DATA LISTING Start Marker

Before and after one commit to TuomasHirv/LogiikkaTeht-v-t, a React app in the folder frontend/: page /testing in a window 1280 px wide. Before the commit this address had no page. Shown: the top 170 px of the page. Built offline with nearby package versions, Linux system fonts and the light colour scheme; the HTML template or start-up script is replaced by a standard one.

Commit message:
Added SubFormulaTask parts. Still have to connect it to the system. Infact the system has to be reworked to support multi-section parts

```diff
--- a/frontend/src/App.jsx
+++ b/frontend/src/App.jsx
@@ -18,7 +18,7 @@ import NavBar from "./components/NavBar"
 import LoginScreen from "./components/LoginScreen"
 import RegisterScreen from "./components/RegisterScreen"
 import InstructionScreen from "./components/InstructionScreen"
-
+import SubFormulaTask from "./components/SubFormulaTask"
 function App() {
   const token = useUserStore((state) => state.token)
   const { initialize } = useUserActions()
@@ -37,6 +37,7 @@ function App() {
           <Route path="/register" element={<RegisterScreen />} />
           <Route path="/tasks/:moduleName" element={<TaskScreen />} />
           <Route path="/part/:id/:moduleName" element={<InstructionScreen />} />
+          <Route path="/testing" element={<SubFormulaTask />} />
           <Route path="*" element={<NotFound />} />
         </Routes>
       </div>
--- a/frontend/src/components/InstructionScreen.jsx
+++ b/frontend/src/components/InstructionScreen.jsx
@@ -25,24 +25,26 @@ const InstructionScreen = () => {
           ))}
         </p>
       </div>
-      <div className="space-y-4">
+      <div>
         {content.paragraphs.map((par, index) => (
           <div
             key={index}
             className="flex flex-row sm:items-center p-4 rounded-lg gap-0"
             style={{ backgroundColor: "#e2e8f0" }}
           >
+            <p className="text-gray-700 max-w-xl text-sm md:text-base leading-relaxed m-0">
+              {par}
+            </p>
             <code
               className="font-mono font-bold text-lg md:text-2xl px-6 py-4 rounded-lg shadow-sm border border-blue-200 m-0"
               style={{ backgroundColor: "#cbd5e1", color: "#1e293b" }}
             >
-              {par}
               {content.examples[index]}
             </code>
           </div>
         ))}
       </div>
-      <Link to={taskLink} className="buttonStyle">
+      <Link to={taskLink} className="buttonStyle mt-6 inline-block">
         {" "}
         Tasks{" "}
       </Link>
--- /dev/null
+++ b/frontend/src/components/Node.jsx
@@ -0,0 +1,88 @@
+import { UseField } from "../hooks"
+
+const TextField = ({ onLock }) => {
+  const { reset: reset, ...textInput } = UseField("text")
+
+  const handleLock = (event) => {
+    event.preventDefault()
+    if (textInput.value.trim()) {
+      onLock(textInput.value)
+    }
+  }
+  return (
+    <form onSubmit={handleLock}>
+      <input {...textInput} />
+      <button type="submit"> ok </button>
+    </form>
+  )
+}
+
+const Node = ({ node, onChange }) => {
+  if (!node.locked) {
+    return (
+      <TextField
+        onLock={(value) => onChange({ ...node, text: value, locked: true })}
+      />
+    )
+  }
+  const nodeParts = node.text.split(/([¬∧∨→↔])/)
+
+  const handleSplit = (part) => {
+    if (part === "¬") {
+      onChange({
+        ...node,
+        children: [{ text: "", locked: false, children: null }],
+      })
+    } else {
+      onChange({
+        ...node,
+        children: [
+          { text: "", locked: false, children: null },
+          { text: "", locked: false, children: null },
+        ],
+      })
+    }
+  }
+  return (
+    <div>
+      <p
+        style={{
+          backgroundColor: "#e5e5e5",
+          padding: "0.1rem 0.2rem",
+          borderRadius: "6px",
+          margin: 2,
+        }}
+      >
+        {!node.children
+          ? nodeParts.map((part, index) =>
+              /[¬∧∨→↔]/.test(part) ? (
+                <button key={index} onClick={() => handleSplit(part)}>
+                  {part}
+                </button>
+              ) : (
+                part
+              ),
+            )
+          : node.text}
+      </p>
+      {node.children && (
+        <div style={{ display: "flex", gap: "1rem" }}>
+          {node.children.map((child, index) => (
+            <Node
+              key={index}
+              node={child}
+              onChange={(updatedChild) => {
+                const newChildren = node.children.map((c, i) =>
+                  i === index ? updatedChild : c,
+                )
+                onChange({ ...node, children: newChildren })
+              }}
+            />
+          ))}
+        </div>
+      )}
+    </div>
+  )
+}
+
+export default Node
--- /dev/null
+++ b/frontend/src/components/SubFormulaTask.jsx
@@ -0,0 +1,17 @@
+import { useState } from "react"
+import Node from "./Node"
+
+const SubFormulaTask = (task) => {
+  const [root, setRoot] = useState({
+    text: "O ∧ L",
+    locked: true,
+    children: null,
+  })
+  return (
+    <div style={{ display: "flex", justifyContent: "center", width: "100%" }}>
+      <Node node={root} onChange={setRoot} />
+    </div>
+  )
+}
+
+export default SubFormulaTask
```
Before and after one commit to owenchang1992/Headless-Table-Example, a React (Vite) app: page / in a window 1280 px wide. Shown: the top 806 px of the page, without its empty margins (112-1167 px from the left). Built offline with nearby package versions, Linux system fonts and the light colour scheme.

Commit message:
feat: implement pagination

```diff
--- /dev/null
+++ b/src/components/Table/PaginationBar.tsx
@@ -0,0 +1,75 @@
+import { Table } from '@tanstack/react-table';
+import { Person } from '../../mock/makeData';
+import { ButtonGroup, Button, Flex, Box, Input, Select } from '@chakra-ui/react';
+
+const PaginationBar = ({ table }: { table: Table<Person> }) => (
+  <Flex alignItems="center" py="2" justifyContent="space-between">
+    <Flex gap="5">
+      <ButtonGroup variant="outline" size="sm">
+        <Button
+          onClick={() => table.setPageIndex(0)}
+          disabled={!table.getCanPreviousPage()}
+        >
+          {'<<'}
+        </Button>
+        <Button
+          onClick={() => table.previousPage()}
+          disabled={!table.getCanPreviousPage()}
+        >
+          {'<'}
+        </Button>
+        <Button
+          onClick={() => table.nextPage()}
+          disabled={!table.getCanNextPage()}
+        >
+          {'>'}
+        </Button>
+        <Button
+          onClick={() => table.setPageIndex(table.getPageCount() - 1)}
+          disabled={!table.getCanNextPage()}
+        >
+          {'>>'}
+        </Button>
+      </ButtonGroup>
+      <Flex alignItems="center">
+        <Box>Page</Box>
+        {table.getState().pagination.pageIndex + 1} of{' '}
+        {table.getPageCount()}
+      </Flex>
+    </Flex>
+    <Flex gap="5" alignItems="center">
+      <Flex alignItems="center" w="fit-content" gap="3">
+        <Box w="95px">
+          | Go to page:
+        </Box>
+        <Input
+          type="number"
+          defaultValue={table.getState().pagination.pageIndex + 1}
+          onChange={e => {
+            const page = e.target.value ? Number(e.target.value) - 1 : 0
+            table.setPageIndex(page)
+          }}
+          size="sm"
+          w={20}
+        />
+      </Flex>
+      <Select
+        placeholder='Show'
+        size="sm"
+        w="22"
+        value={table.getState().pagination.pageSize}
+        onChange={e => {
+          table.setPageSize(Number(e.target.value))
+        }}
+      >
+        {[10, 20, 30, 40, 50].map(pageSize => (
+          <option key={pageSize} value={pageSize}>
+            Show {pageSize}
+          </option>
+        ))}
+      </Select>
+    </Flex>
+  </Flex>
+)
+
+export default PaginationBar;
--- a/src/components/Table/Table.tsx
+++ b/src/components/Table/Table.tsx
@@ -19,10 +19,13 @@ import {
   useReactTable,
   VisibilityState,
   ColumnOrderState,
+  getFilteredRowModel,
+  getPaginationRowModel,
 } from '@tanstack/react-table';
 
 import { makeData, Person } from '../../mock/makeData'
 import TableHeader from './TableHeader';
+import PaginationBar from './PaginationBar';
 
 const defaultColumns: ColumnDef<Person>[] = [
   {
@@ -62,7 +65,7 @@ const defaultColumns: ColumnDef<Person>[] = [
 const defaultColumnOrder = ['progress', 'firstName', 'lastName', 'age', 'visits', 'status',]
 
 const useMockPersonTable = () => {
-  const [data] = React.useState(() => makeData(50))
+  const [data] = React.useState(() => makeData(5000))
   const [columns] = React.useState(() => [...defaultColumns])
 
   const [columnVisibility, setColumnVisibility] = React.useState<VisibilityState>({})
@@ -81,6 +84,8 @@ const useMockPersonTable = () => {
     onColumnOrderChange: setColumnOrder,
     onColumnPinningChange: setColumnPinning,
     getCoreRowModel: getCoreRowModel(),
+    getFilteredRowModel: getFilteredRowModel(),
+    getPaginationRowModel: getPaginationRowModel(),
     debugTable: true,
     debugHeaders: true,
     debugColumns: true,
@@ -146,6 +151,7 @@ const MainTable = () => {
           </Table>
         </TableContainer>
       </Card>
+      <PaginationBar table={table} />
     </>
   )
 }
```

DATA LISTING End Marker

§ **WORK INSTRUCTIONS**
After identifying the lines above that contain "makeData", copy each one.

§ **SOLUTION TO THIS EXERCISE**
+import { Person } from '../../mock/makeData';
 import { makeData, Person } from '../../mock/makeData'
-  const [data] = React.useState(() => makeData(50))
+  const [data] = React.useState(() => makeData(5000))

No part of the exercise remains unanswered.